• Exercise:
Pick out all lines of the entries that include the word "scss" and copy them.

--- --- ---

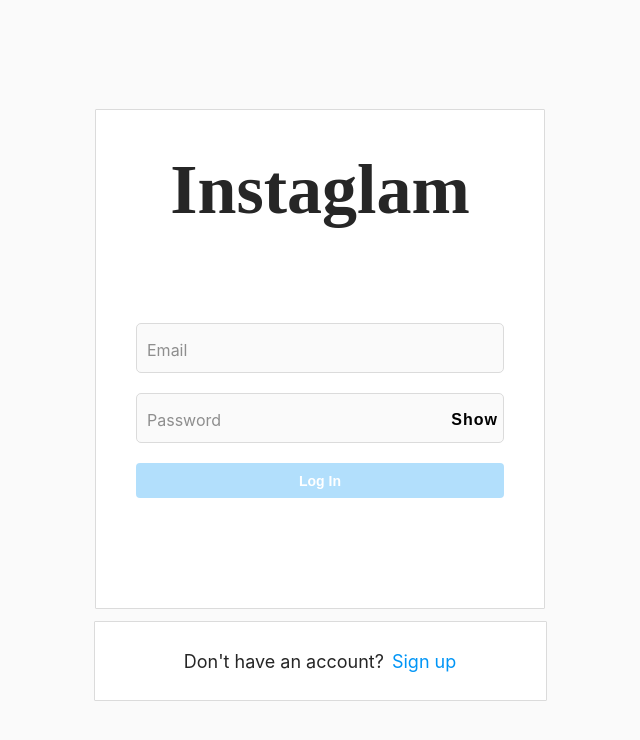
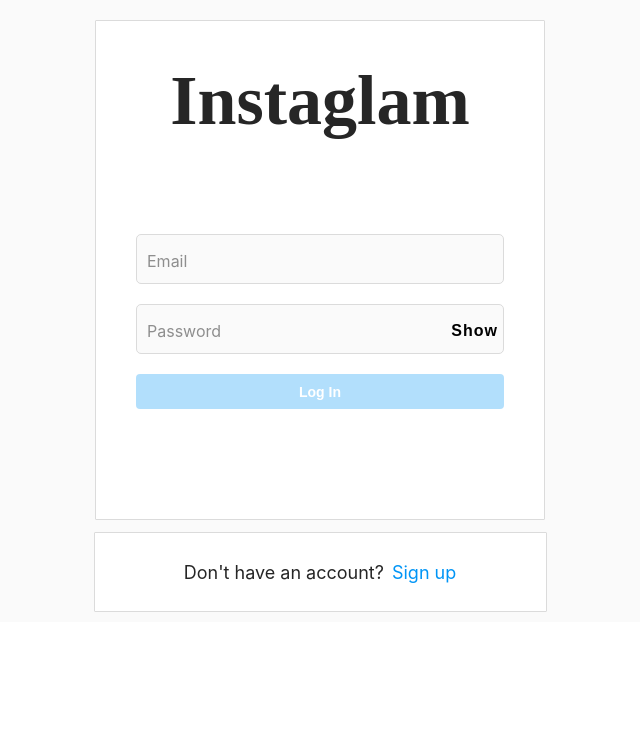
Before and after one commit to nahshov/Instaglam, a React (Create React App) app in the folder client/: page /accounts/login in a window 1280 px wide. Shown: the top 740 px of the page, without its empty margins (320-960 px from the left). Built offline with nearby package versions, Linux system fonts and the light colour scheme; no server answers.

Commit message:
fixed overflow problems

```diff
--- a/client/src/App.scss
+++ b/client/src/App.scss
@@ -16,11 +16,9 @@ html {
 }
 
 .App {
-  background: $primary-background;
   width: 100%;
-  height: 100%;
+  height: auto;
   color: $primary-text-color;
-  overflow: auto;
 
   @media screen and (orientation: landscape) and (max-width: 850px) {
     height: fit-content;
--- a/client/src/index.scss
+++ b/client/src/index.scss
@@ -1,4 +1,5 @@
 @import './styles/typography.scss';
+@import './styles/color-palette.scss';
 
 body {
   margin: 0;
@@ -7,12 +8,13 @@ body {
   -moz-osx-font-smoothing: grayscale;
   box-sizing: border-box;
   width: 100%;
-  height: 100%;
+  height: auto;
 }
 
 #root {
   width: 100%;
-  height: 100%;
+  background: $primary-background;
+  height: auto;
 }
 
 code {
```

--- --- ---

• Result:
--- a/client/src/App.scss
+++ b/client/src/App.scss
--- a/client/src/index.scss
+++ b/client/src/index.scss
 @import './styles/typography.scss';
+@import './styles/color-palette.scss';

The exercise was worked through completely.